Sausages made in Newmarket, Suffolk have been awarded the Protected Geographical Indication (PGI) status from the European Commission. The Suffolk sausages join the ranks of protected foods such as Stilton blue cheese and Melton Mowbray pork pies.
The PGI status means that only products actually originating in the specific town, region or country in question may be identified as such (for example, only sausages produced in the town of Newmarket and a very specific surrounding region may be named ‘Newmarket sausages’). Generally, the products in question have very specific flavours or characteristics and so strict rules also govern the manufacture of products marketed under the PGI status. For example, Newmarket sausages must be made from prime cuts of pork from the whole carcass (no offal) and must have a minimum meat content of 70%.
As another example, Stilton cheese can only be produced in the three English counties of Derbyshire, Leicestershire, and Nottinghamshire (ironically, Stilton village is in Cambridgeshire which is not a designated county, so Stilton cheese cannot be produced in Stilton) and must be made with pasteurised local milk.
Anyone attempting to label their goods under the same term as a PGI (without being based in the relevant area and without the necessary characteristics of the goods in question) is likely to face legal action for example, for passing off and misleading advertising.
Notably, once a PGI is registered, it is impossible to secure trade mark protection for the same term.

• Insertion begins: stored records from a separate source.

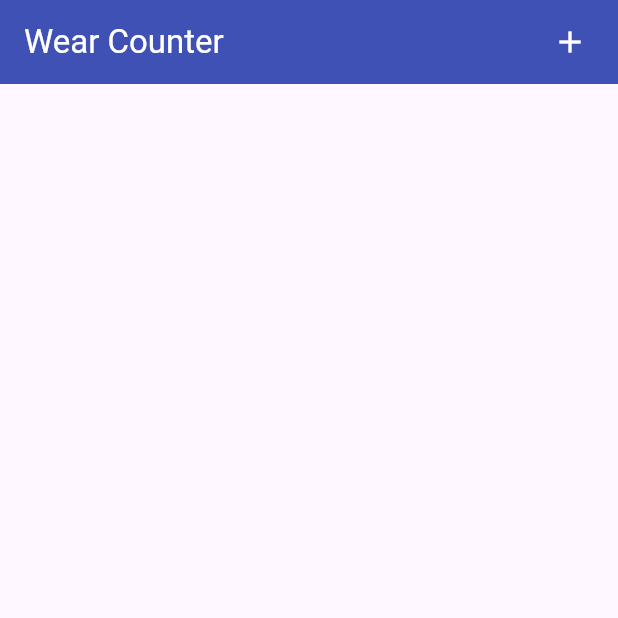
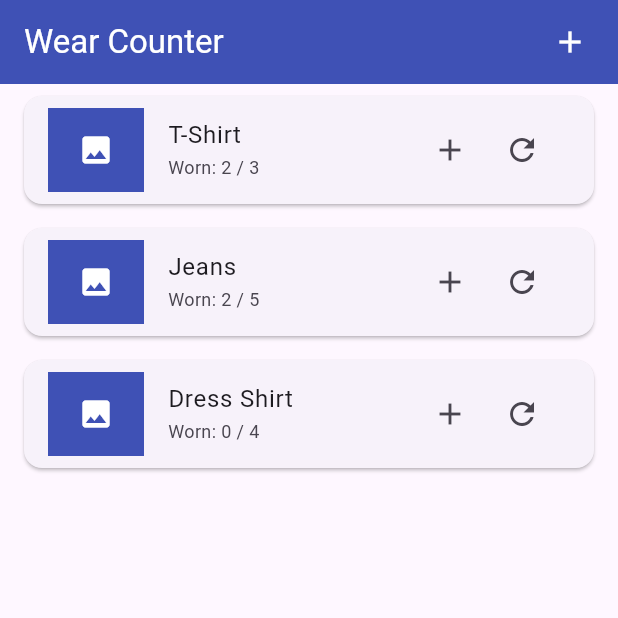
Before and after one commit to dinithmaleesha/wear-counter-flutter, a Flutter app: the screen it shows after launch, after a tap on the "add" icon, on a phone screen of 412 x 824 dp, the top half of it. Run offline on Flutter 3.47's test engine with Material 3 defaults, Android fonts, the phone set to English and light mode, and no system bars; our stand-ins replace sqflite; accounts and stored records are empty.

Commit message:
Implement ListView.builder with test Cloth List

```diff
--- a/lib/model/cloth.dart
+++ b/lib/model/cloth.dart
@@ -1,15 +1,31 @@
 class Cloth {
-  final String id;
+  final int id;
   final String name;
   final String imagePath;
   final int wearCount;
-  int currentWears;
+  int _currentWears;
 
   Cloth({
     required this.id,
     required this.name,
     required this.imagePath,
     required this.wearCount,
-    this.currentWears = 0,
-  });
+    required int currentWears,
+  }) : _currentWears = currentWears;
+
+  int get currentWears => _currentWears;
+
+  set currentWears(int value) {
+    _currentWears = value;
+  }
+
+  Map<String, dynamic> toMap() {
+    return {
+      'id': id,
+      'name': name,
+      'imagePath': imagePath,
+      'wearCount': wearCount,
+      'currentWears': _currentWears,
+    };
+  }
 }
--- a/lib/screens/home.dart
+++ b/lib/screens/home.dart
@@ -1,26 +1,47 @@
 import 'package:flutter/material.dart';
+import 'package:wear_counter/model/cloth.dart';
+import 'package:wear_counter/widgets/cloth_tile.dart';
 
 class Home extends StatefulWidget {
-  const Home({super.key});
-
+  const Home({Key? key}) : super(key: key);
   @override
   State<Home> createState() => _HomeState();
 }
 
 class _HomeState extends State<Home> {
+  List<Cloth> clothList = [
+    Cloth(
+      id: 1,
+      name: 'T-Shirt',
+      imagePath: 'assets/tshirt.png',
+      wearCount: 3,
+      currentWears: 1,
+    ),
+    Cloth(
+      id: 2,
+      name: 'Jeans',
+      imagePath: 'assets/jeans.png',
+      wearCount: 5,
+      currentWears: 2,
+    ),
+    Cloth(
+      id: 3,
+      name: 'Dress Shirt',
+      imagePath: 'assets/shirt.png',
+      wearCount: 4,
+      currentWears: 0,
+    ),
+  ];
+
   @override
   Widget build(BuildContext context) {
     return Scaffold(
       appBar: AppBar(
-        title: const Row(
-          children: [
-            Text(
-              'Wear Counter',
-              style: TextStyle(
-                color: Colors.white,
-              ),
-            ),
-          ],
+        title: const Text(
+          'Wear Counter',
+          style: TextStyle(
+            color: Colors.white,
+          ),
         ),
         backgroundColor: const Color.fromRGBO(63, 81, 181, 1),
         actions: [
@@ -35,7 +56,27 @@ class _HomeState extends State<Home> {
           ),
         ],
       ),
-      body: Container(),
+      body: ListView.builder(
+        itemCount: clothList.length,
+        itemBuilder: (context, index) {
+          final cloth = clothList[index];
+          return ClothTile(
+            cloth: cloth,
+            onIncrement: () {
+              if (cloth.currentWears < cloth.wearCount) {
+                setState(() {
+                  cloth.currentWears++;
+                });
+              }
+            },
+            onReset: () {
+              setState(() {
+                cloth.currentWears = 0;
+              });
+            },
+          );
+        },
+      ),
     );
   }
 }
```
Also changed, not shown: assets/tshirt.png (added).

Applying this to our sausages, the local butchers that make them are allowed to call them Newmarket sausages, but not allowed to register a trade mark for them. However, an alternative to a PGI might be a collective or certification trade mark.
Rachel Cockin – 1 November 2012